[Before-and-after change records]
------------------------------------

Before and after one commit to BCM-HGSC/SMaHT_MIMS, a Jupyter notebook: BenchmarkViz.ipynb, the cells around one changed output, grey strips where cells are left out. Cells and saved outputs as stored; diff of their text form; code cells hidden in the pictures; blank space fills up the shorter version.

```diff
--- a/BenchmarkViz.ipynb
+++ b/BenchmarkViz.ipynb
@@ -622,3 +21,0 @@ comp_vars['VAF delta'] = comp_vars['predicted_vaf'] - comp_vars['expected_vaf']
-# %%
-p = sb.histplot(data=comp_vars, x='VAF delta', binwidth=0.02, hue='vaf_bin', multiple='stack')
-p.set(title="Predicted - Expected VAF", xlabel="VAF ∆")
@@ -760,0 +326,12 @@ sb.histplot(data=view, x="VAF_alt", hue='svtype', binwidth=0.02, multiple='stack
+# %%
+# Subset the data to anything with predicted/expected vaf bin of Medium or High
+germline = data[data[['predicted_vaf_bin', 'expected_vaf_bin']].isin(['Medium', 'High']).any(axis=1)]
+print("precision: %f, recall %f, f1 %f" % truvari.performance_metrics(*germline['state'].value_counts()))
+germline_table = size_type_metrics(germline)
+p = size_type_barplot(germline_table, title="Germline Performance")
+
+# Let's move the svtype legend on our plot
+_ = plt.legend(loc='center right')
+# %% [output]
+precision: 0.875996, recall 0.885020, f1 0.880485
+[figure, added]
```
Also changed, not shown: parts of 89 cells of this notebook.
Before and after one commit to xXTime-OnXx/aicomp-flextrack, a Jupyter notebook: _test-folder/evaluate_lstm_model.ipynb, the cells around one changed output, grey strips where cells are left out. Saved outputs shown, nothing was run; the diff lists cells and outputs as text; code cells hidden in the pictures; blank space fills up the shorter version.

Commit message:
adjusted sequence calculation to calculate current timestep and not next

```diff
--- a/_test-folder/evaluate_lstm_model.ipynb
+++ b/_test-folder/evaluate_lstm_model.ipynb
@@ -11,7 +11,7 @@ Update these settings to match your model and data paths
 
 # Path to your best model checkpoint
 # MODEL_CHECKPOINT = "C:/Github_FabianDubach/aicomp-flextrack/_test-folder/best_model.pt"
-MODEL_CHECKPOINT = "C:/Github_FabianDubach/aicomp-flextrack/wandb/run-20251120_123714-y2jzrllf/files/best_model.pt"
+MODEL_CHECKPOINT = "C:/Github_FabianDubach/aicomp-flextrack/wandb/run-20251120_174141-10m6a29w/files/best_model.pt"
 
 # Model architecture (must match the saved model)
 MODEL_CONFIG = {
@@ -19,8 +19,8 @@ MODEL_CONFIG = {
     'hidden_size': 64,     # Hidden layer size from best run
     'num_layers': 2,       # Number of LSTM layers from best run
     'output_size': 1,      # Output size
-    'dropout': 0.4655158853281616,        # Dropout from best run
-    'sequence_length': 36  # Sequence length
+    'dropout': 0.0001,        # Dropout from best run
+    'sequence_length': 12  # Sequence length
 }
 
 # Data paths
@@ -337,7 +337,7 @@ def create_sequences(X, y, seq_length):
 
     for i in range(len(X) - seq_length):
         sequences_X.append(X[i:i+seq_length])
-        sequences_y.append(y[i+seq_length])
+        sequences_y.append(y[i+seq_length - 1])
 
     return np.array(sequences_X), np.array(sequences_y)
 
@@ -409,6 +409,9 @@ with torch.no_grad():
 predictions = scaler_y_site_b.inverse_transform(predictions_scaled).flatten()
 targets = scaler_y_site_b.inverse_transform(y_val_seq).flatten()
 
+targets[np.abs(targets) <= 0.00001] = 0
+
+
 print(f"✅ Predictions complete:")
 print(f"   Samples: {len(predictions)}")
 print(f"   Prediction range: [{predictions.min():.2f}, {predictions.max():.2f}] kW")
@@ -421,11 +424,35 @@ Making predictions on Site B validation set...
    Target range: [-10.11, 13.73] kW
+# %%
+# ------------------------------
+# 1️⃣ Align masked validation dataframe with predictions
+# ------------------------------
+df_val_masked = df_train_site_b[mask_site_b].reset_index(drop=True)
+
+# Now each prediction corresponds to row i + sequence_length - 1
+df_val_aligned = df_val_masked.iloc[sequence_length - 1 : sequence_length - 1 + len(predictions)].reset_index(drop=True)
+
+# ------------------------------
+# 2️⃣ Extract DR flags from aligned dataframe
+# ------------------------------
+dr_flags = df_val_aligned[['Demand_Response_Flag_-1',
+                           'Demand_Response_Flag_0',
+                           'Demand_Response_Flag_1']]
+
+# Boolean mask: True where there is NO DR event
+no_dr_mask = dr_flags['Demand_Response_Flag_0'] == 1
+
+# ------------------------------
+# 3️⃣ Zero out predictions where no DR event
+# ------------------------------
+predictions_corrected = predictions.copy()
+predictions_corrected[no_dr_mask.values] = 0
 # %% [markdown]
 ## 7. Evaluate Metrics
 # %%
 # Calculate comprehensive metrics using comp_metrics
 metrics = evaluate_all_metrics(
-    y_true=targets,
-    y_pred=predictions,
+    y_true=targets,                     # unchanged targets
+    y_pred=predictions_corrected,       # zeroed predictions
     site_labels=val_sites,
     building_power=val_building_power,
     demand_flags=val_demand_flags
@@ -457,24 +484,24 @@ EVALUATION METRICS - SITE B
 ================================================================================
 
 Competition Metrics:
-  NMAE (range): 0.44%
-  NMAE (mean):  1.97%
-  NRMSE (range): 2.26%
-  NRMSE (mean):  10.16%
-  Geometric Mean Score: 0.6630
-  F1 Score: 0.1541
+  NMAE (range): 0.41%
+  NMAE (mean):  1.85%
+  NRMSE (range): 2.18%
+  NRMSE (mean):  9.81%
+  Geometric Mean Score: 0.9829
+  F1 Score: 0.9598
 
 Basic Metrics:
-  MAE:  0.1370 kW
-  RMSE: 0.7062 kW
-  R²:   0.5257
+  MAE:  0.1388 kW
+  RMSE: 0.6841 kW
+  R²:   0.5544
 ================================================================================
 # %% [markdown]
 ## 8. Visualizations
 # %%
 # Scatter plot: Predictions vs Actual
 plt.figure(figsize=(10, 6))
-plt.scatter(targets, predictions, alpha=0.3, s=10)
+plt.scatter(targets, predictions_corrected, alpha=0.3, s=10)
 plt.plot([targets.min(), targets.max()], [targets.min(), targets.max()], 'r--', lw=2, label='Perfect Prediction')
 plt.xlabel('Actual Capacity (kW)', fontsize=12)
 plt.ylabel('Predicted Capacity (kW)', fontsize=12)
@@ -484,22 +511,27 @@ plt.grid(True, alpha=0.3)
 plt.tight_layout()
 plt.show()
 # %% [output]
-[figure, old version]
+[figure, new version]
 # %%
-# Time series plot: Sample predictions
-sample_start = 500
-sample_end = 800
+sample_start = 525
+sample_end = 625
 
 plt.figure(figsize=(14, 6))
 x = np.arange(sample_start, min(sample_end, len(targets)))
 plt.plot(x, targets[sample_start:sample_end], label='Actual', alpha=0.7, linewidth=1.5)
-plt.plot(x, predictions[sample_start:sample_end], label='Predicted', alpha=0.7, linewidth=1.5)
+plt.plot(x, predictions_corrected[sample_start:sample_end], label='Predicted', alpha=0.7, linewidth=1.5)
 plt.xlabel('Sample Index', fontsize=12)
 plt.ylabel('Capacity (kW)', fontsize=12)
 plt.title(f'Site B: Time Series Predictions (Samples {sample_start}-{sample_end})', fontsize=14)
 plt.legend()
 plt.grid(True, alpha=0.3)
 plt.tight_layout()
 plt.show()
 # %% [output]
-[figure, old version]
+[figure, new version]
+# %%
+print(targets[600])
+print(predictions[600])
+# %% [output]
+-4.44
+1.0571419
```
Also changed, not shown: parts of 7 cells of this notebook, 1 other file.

------------------------------------

TASK PROMPT:
None of the records may be omitted; each is to be printed exactly.

EXPECTED ANSWER:
Before and after one commit to BCM-HGSC/SMaHT_MIMS, a Jupyter notebook: BenchmarkViz.ipynb, the cells around one changed output, grey strips where cells are left out. Cells and saved outputs as stored; diff of their text form; code cells hidden in the pictures; blank space fills up the shorter version.

```diff
--- a/BenchmarkViz.ipynb
+++ b/BenchmarkViz.ipynb
@@ -622,3 +21,0 @@ comp_vars['VAF delta'] = comp_vars['predicted_vaf'] - comp_vars['expected_vaf']
-# %%
-p = sb.histplot(data=comp_vars, x='VAF delta', binwidth=0.02, hue='vaf_bin', multiple='stack')
-p.set(title="Predicted - Expected VAF", xlabel="VAF ∆")
@@ -760,0 +326,12 @@ sb.histplot(data=view, x="VAF_alt", hue='svtype', binwidth=0.02, multiple='stack
+# %%
+# Subset the data to anything with predicted/expected vaf bin of Medium or High
+germline = data[data[['predicted_vaf_bin', 'expected_vaf_bin']].isin(['Medium', 'High']).any(axis=1)]
+print("precision: %f, recall %f, f1 %f" % truvari.performance_metrics(*germline['state'].value_counts()))
+germline_table = size_type_metrics(germline)
+p = size_type_barplot(germline_table, title="Germline Performance")
+
+# Let's move the svtype legend on our plot
+_ = plt.legend(loc='center right')
+# %% [output]
+precision: 0.875996, recall 0.885020, f1 0.880485
+[figure, added]
```
Also changed, not shown: parts of 89 cells of this notebook.
Before and after one commit to xXTime-OnXx/aicomp-flextrack, a Jupyter notebook: _test-folder/evaluate_lstm_model.ipynb, the cells around one changed output, grey strips where cells are left out. Saved outputs shown, nothing was run; the diff lists cells and outputs as text; code cells hidden in the pictures; blank space fills up the shorter version.

Commit message:
adjusted sequence calculation to calculate current timestep and not next

```diff
--- a/_test-folder/evaluate_lstm_model.ipynb
+++ b/_test-folder/evaluate_lstm_model.ipynb
@@ -11,7 +11,7 @@ Update these settings to match your model and data paths
 
 # Path to your best model checkpoint
 # MODEL_CHECKPOINT = "C:/Github_FabianDubach/aicomp-flextrack/_test-folder/best_model.pt"
-MODEL_CHECKPOINT = "C:/Github_FabianDubach/aicomp-flextrack/wandb/run-20251120_123714-y2jzrllf/files/best_model.pt"
+MODEL_CHECKPOINT = "C:/Github_FabianDubach/aicomp-flextrack/wandb/run-20251120_174141-10m6a29w/files/best_model.pt"
 
 # Model architecture (must match the saved model)
 MODEL_CONFIG = {
@@ -19,8 +19,8 @@ MODEL_CONFIG = {
     'hidden_size': 64,     # Hidden layer size from best run
     'num_layers': 2,       # Number of LSTM layers from best run
     'output_size': 1,      # Output size
-    'dropout': 0.4655158853281616,        # Dropout from best run
-    'sequence_length': 36  # Sequence length
+    'dropout': 0.0001,        # Dropout from best run
+    'sequence_length': 12  # Sequence length
 }
 
 # Data paths
@@ -337,7 +337,7 @@ def create_sequences(X, y, seq_length):
 
     for i in range(len(X) - seq_length):
         sequences_X.append(X[i:i+seq_length])
-        sequences_y.append(y[i+seq_length])
+        sequences_y.append(y[i+seq_length - 1])
 
     return np.array(sequences_X), np.array(sequences_y)
 
@@ -409,6 +409,9 @@ with torch.no_grad():
 predictions = scaler_y_site_b.inverse_transform(predictions_scaled).flatten()
 targets = scaler_y_site_b.inverse_transform(y_val_seq).flatten()
 
+targets[np.abs(targets) <= 0.00001] = 0
+
+
 print(f"✅ Predictions complete:")
 print(f"   Samples: {len(predictions)}")
 print(f"   Prediction range: [{predictions.min():.2f}, {predictions.max():.2f}] kW")
@@ -421,11 +424,35 @@ Making predictions on Site B validation set...
    Target range: [-10.11, 13.73] kW
+# %%
+# ------------------------------
+# 1️⃣ Align masked validation dataframe with predictions
+# ------------------------------
+df_val_masked = df_train_site_b[mask_site_b].reset_index(drop=True)
+
+# Now each prediction corresponds to row i + sequence_length - 1
+df_val_aligned = df_val_masked.iloc[sequence_length - 1 : sequence_length - 1 + len(predictions)].reset_index(drop=True)
+
+# ------------------------------
+# 2️⃣ Extract DR flags from aligned dataframe
+# ------------------------------
+dr_flags = df_val_aligned[['Demand_Response_Flag_-1',
+                           'Demand_Response_Flag_0',
+                           'Demand_Response_Flag_1']]
+
+# Boolean mask: True where there is NO DR event
+no_dr_mask = dr_flags['Demand_Response_Flag_0'] == 1
+
+# ------------------------------
+# 3️⃣ Zero out predictions where no DR event
+# ------------------------------
+predictions_corrected = predictions.copy()
+predictions_corrected[no_dr_mask.values] = 0
 # %% [markdown]
 ## 7. Evaluate Metrics
 # %%
 # Calculate comprehensive metrics using comp_metrics
 metrics = evaluate_all_metrics(
-    y_true=targets,
-    y_pred=predictions,
+    y_true=targets,                     # unchanged targets
+    y_pred=predictions_corrected,       # zeroed predictions
     site_labels=val_sites,
     building_power=val_building_power,
     demand_flags=val_demand_flags
@@ -457,24 +484,24 @@ EVALUATION METRICS - SITE B
 ================================================================================
 
 Competition Metrics:
-  NMAE (range): 0.44%
-  NMAE (mean):  1.97%
-  NRMSE (range): 2.26%
-  NRMSE (mean):  10.16%
-  Geometric Mean Score: 0.6630
-  F1 Score: 0.1541
+  NMAE (range): 0.41%
+  NMAE (mean):  1.85%
+  NRMSE (range): 2.18%
+  NRMSE (mean):  9.81%
+  Geometric Mean Score: 0.9829
+  F1 Score: 0.9598
 
 Basic Metrics:
-  MAE:  0.1370 kW
-  RMSE: 0.7062 kW
-  R²:   0.5257
+  MAE:  0.1388 kW
+  RMSE: 0.6841 kW
+  R²:   0.5544
 ================================================================================
 # %% [markdown]
 ## 8. Visualizations
 # %%
 # Scatter plot: Predictions vs Actual
 plt.figure(figsize=(10, 6))
-plt.scatter(targets, predictions, alpha=0.3, s=10)
+plt.scatter(targets, predictions_corrected, alpha=0.3, s=10)
 plt.plot([targets.min(), targets.max()], [targets.min(), targets.max()], 'r--', lw=2, label='Perfect Prediction')
 plt.xlabel('Actual Capacity (kW)', fontsize=12)
 plt.ylabel('Predicted Capacity (kW)', fontsize=12)
@@ -484,22 +511,27 @@ plt.grid(True, alpha=0.3)
 plt.tight_layout()
 plt.show()
 # %% [output]
-[figure, old version]
+[figure, new version]
 # %%
-# Time series plot: Sample predictions
-sample_start = 500
-sample_end = 800
+sample_start = 525
+sample_end = 625
 
 plt.figure(figsize=(14, 6))
 x = np.arange(sample_start, min(sample_end, len(targets)))
 plt.plot(x, targets[sample_start:sample_end], label='Actual', alpha=0.7, linewidth=1.5)
-plt.plot(x, predictions[sample_start:sample_end], label='Predicted', alpha=0.7, linewidth=1.5)
+plt.plot(x, predictions_corrected[sample_start:sample_end], label='Predicted', alpha=0.7, linewidth=1.5)
 plt.xlabel('Sample Index', fontsize=12)
 plt.ylabel('Capacity (kW)', fontsize=12)
 plt.title(f'Site B: Time Series Predictions (Samples {sample_start}-{sample_end})', fontsize=14)
 plt.legend()
 plt.grid(True, alpha=0.3)
 plt.tight_layout()
 plt.show()
 # %% [output]
-[figure, old version]
+[figure, new version]
+# %%
+print(targets[600])
+print(predictions[600])
+# %% [output]
+-4.44
+1.0571419
```
Also changed, not shown: parts of 7 cells of this notebook, 1 other file.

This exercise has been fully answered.